Web page revision data:
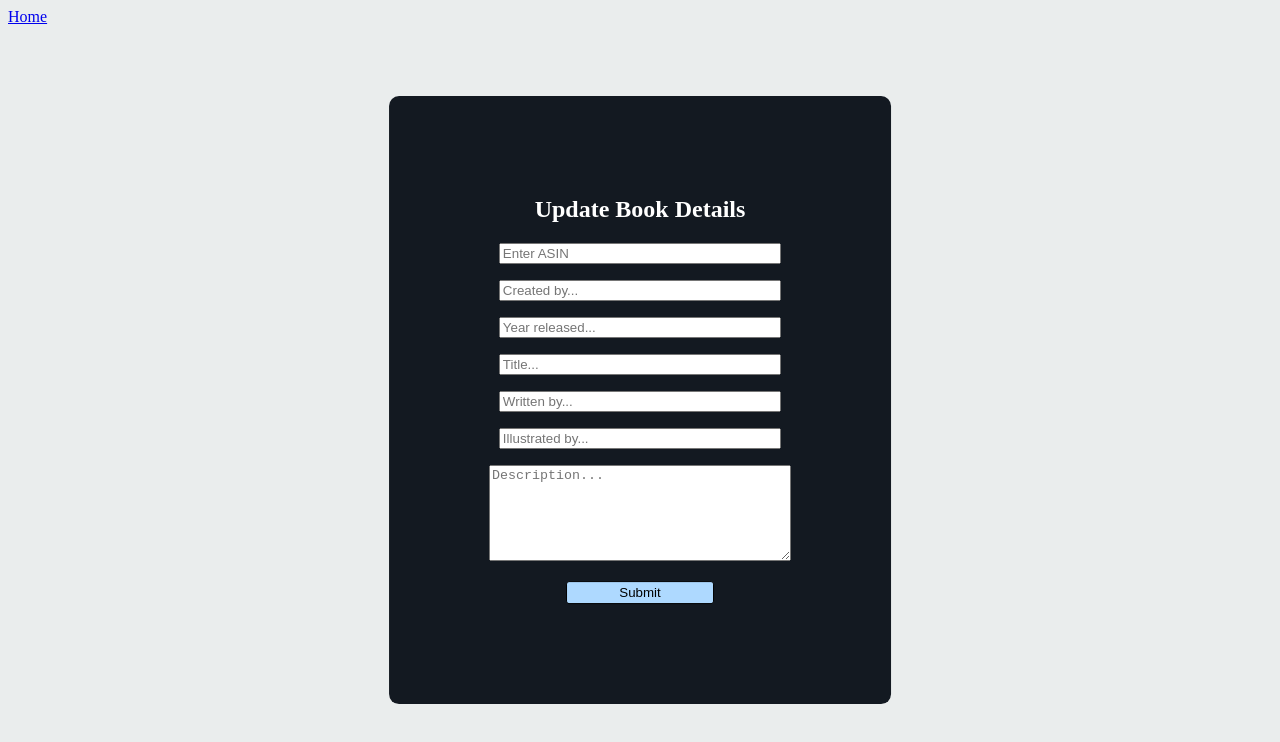
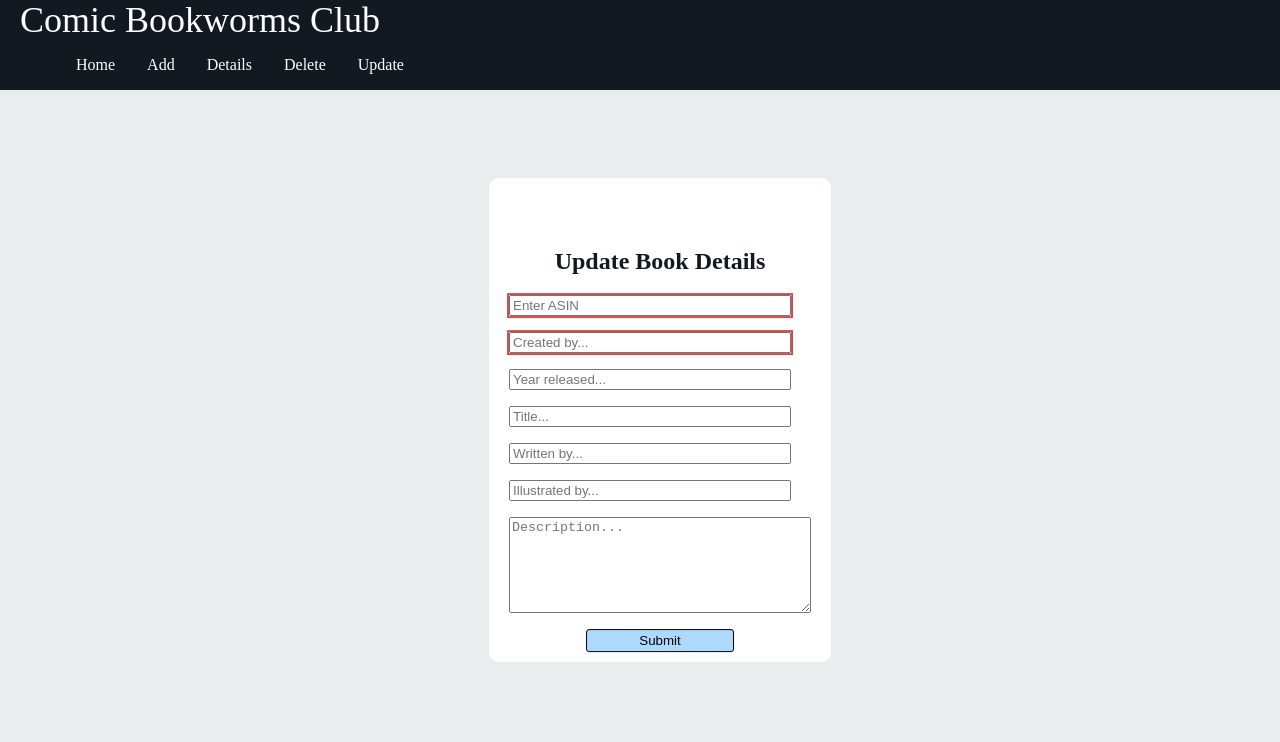
Before and after one commit to ethan-tauriainen/ata-lbc-project, a website built with webpack: page Frontend/src/updatePage.html in a window 1280 px wide. Built offline with nearby package versions, Linux system fonts and the light colour scheme.

Commit message:
Added top menu for all pages

```diff
--- a/Frontend/src/updatePage.html
+++ b/Frontend/src/updatePage.html
@@ -2,13 +2,24 @@
 <html lang="en">
 <head>
     <link rel="stylesheet" type="text/css" href="css/secondary-pages.css">
+    <link rel="stylesheet" type="text/css" href="css/style.css">
+    <link rel="stylesheet" type="text/css" href="https://cdn.jsdelivr.net/npm/toastify-js/src/toastify.min.css">
     <meta charset="UTF-8">
     <title id="site-title">Update</title>
 </head>
-<body>
-    <header id="header">
-        <a href="index.html">Home</a>
-    </header>
+<body class="background">
+<header class="header" id="header">
+    <div class="site-title">
+        <a class="header_home" href="index.html">Comic Bookworms Club</a>
+        <ul class="navigation">
+            <li><a href="index.html">Home</a></li>
+            <li><a href="addPage.html">Add</a></li>
+            <li><a href="detailsPage.html">Details</a></li>
+            <li><a href="#">Delete</a></li>
+            <li><a href="updatePage.html">Update</a></li>
+        </ul>
+    </div>
+</header>
     <div class="card">
         <h2 id="book-details-header">Update Book Details</h2>
         <form class="card-content" id="update-book-details-form">
```
Also changed, not shown: Frontend/src/addPage.html (+14 -3 lines), Frontend/src/detailsPage.html (+15 -4 lines), Frontend/src/index.html (+1 -2 lines).
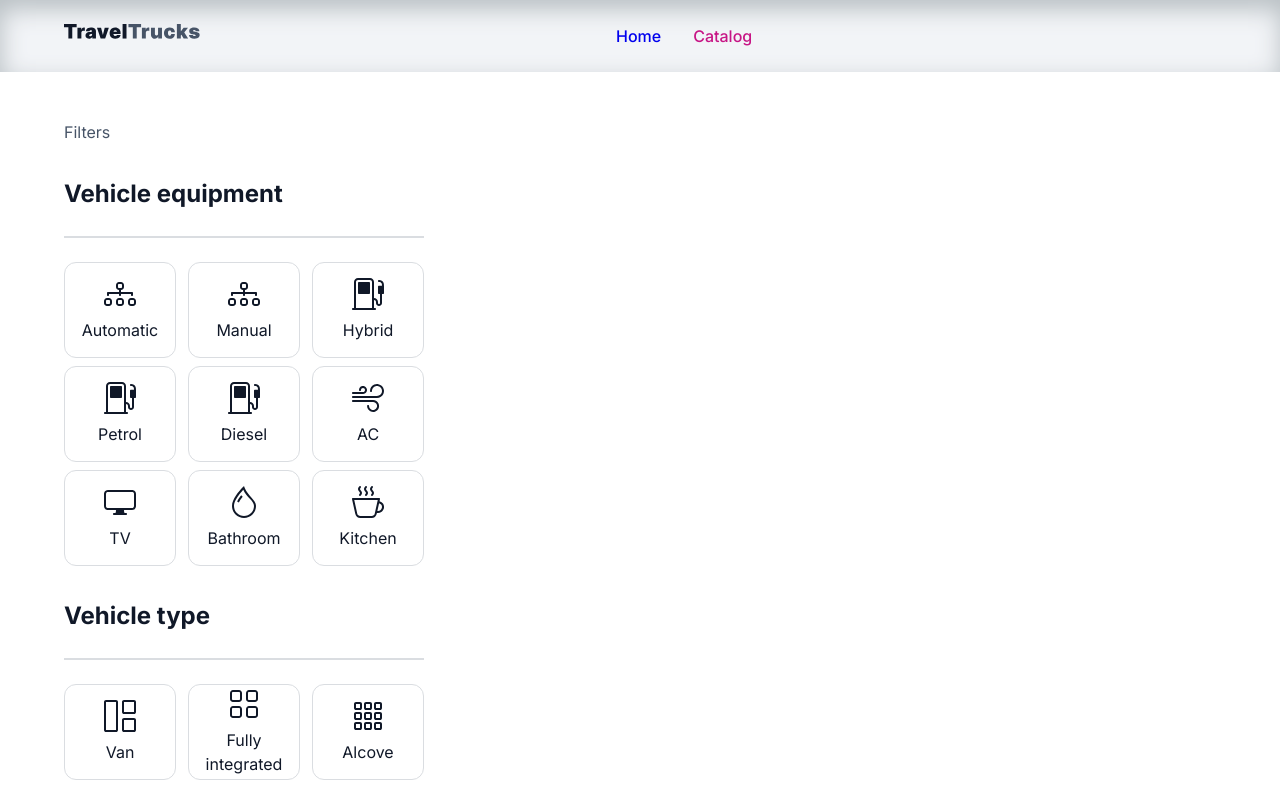
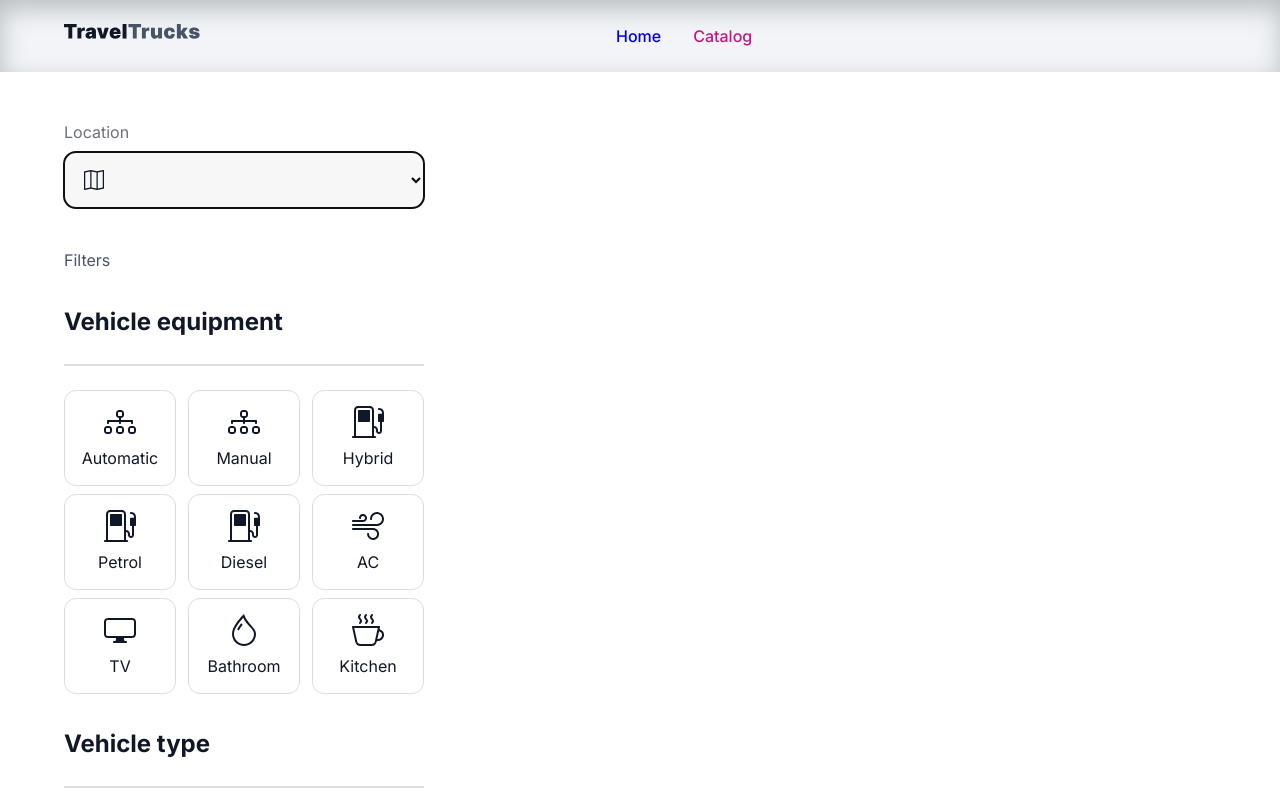
Before and after one commit to woland31252/TravelTrucks, a React (Vite) app: page /catalog in a window 1280 px wide. Shown: the top 800 px of the page. Built offline with nearby package versions, Linux system fonts and the light colour scheme; no server answers.

Commit message:
create LocalList

```diff
--- a/src/components/Location/Location.jsx
+++ b/src/components/Location/Location.jsx
@@ -1,43 +1,53 @@
-import { Formik, Field } from "formik";
+// import { Formik, Field } from "formik";
 import { useId } from "react";
-import { useDispatch, useSelector } from "react-redux";
-import { selectorsCampers } from "../../redux/camper/selectorsCamper.js";
+import LocationList from "../LocationList/LocationList.jsx";
+// import { useDispatch, useSelector } from "react-redux";
+// import { selectorsCampers } from "../../redux/camper/selectorsCamper.js";
 import icon from "../../images/icons.svg";
 import css from "./Location.module.css";
 import { Form } from "react-router-dom";
 
+// const initialValues = { location: "" };
+
+// function Location() {
+//   const locationId = useId();
+//   const dispatch = useDispatch();
+//   const item = useSelector(selectorsCampers);
+//   console.log(item)
+
+//   const handleChange = (values, action) => {
+//     console.log(values);
+//     action.resetForm();
+//   }
+//   return (
+// {/* <Formik initialValues={initialValues} onChange={handleChange}>
+//       <Form>
+//         <label htmlFor={locationId} >Location</label>
+//         <Field as="select" name="location" id={locationId}>
+//           <option value="Ucraine, Kyiv">Ucraine, Kyiv</option>
+//         </Field>
+//       </Form>
+//     </Formik>
+//   );
+// }; */}
+
 function Location() {
-  const dispatch = useDispatch();
-  const item = useSelector(selectorsCampers);
-  console.log(item)
-  // <Formik>
-  //   <Form>
-  //     <Field as="select" name={item.location}>
-  //       <option value={item.location}></option>
-  //     </Field>
-  //   </Form>
-  // </Formik>
+  const id = useId();
+  return (
+    <>
+      <form className={css.location} onChange={()=>{}}>
+        <label className={css.locationLabel} htmlFor={id}>
+          Location
+        </label>
+        <select className={css.inputLocation} id={id} name="location" autoFocus>
+          <LocationList />
+        </select>
+        <svg className={css.svgIcon}>
+          <use href={`${icon}#icon-map`} />
+        </svg>
+      </form>
+    </>
+  );
 }
 
-// function Location({ item: { location } }) {
-//   const id = useId();
-//   return (
-//     <div className={css.location}>
-//       <label className={css.locationLabel} htmlFor={id}>
-//         Location
-//       </label>
-//       <input
-//         type="input"
-//         className={css.inputLocation}
-//         id={id}
-//         value={<p>{location}</p>}
-//         placeholder="Kyiv, Ukraine"
-//       />
-//       <svg className={css.svgIcon}>
-//         <use href={`${icon}#icon-map`} />
-//       </svg>
-//     </div>
-//   );
-// }
-
 export default Location;
--- /dev/null
+++ b/src/components/LocationList/LocationList.jsx
@@ -0,0 +1,17 @@
+import { useSelector } from "react-redux";
+import { selectorsCampers } from "../../redux/camper/selectorsCamper";
+import css from "../LocationList/LocationList.module.css";
+
+function LocationList() {
+    const items = useSelector(selectorsCampers);
+    console.log(items)
+  return (
+    <>
+
+    {items.map((data) => { <option value={data.location}> {data.location}</option> })}
+
+    </>
+  );
+}
+
+export default LocationList;
```
Also changed, not shown: src/components/LocationList/LocationList.module.css (added).
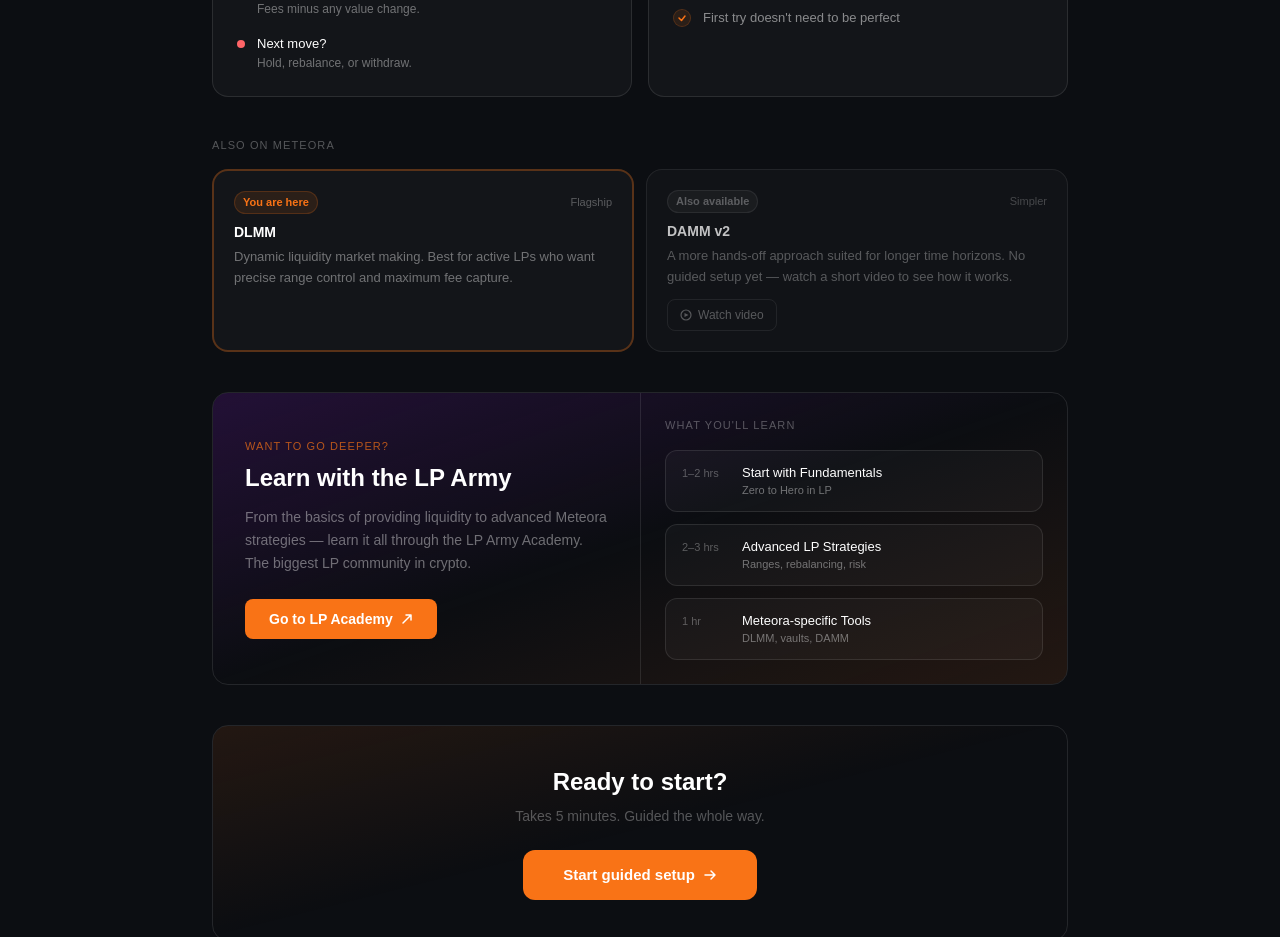
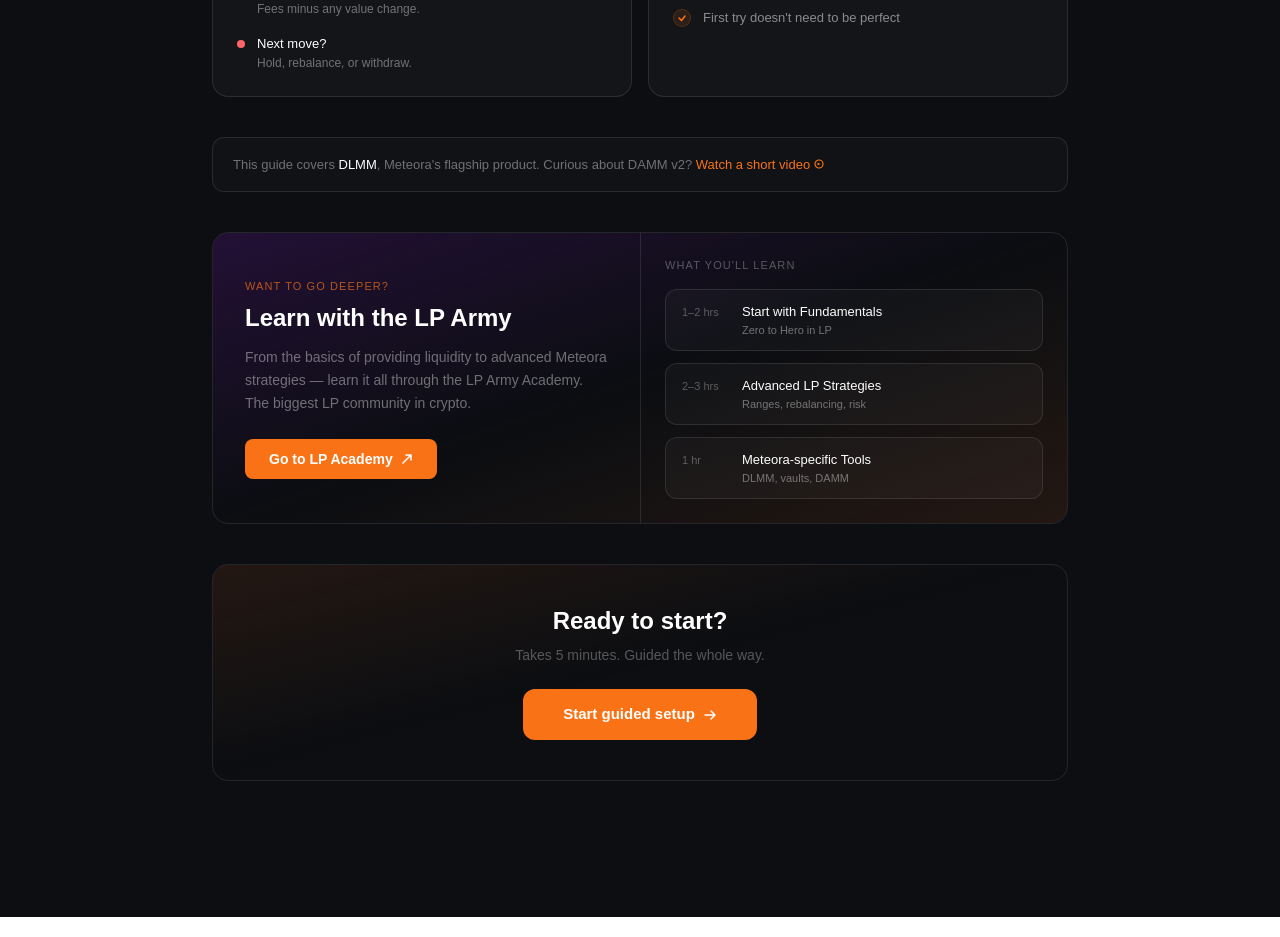
Before and after one commit to zaikshev88/meteora-starter, a Next.js app: page / in a window 1280 px wide. Shown: the part 2460-3397 px from the top of the page. Built offline with nearby package versions, Linux system fonts and the light colour scheme.

Commit message:
Reframe DAMM v2 again

```diff
--- a/app/page.tsx
+++ b/app/page.tsx
@@ -234,36 +234,18 @@
           </div>
         </div>
 
-        {/* ── Also on Meteora ── */}
-        <div className="my-10">
-          <p className="text-[11px] font-medium text-white/30 uppercase tracking-widest mb-4">Also on Meteora</p>
-          <div className="grid grid-cols-1 sm:grid-cols-2 gap-3">
-            {/* DLMM */}
-            <div className="bg-white/[0.03] border-2 border-[#F97316]/30 rounded-2xl p-5">
-              <div className="flex items-center justify-between mb-2">
-                <span className="text-[11px] font-semibold px-2 py-0.5 rounded-full bg-[#F97316]/10 text-[#F97316] border border-[#F97316]/20">You are here</span>
-                <span className="text-[11px] text-white/30">Flagship</span>
-              </div>
-              <h3 className="text-sm font-bold text-white mb-1">DLMM</h3>
-              <p className="text-[13px] text-white/40 leading-relaxed">Dynamic liquidity market making. Best for active LPs who want precise range control and maximum fee capture.</p>
-            </div>
-            {/* DAMM v2 */}
-            <div className="bg-white/[0.03] border border-white/10 rounded-2xl p-5 opacity-75">
-              <div className="flex items-center justify-between mb-2">
-                <span className="text-[11px] font-semibold px-2 py-0.5 rounded-full bg-white/5 text-white/40 border border-white/10">Also available</span>
-                <span className="text-[11px] text-white/30">Simpler</span>
-              </div>
-              <h3 className="text-sm font-bold text-white mb-1">DAMM v2</h3>
-              <p className="text-[13px] text-white/40 leading-relaxed">A more hands-off approach suited for longer time horizons. No guided setup yet — watch a short video to see how it works.</p>
-              <button className="mt-3 inline-flex items-center gap-1.5 text-[12px] text-white/40 border border-white/10 px-3 py-1.5 rounded-lg hover:text-white hover:border-white/20 transition-colors">
-                <svg width="12" height="12" viewBox="0 0 12 12" fill="none">
-                  <circle cx="6" cy="6" r="5" stroke="currentColor" strokeWidth="1.2"/>
-                  <path d="M4.5 4l4 2-4 2V4z" fill="currentColor"/>
-                </svg>
-                Watch video
-              </button>
-            </div>
-          </div>
+        {/* ── DAMM v2 callout ── */}
+        <div className="flex items-center gap-2 my-10 px-5 py-4 bg-white/[0.02] border border-white/10 rounded-xl">
+          <p className="text-[13px] text-white/40 leading-relaxed">
+            This guide covers <span className="text-white font-medium">DLMM</span>, Meteora's flagship product. Curious about DAMM v2?{" "}
+            <a href="#" className="text-[#F97316] hover:underline inline-flex items-center gap-1">
+              Watch a short video
+              <svg width="10" height="10" viewBox="0 0 10 10" fill="none">
+                <circle cx="5" cy="5" r="4" stroke="currentColor" strokeWidth="1.2"/>
+                <path d="M3.5 3.5l3 1.5-3 1.5V3.5z" fill="currentColor"/>
+              </svg>
+            </a>
+          </p>
         </div>
 
         {/* ── LP Army / Academy ── */}
```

## What you should do
Please go through the data above and copy every line that has the word "height".

## Solution for this problem
-                <svg width="12" height="12" viewBox="0 0 12 12" fill="none">
+              <svg width="10" height="10" viewBox="0 0 10 10" fill="none">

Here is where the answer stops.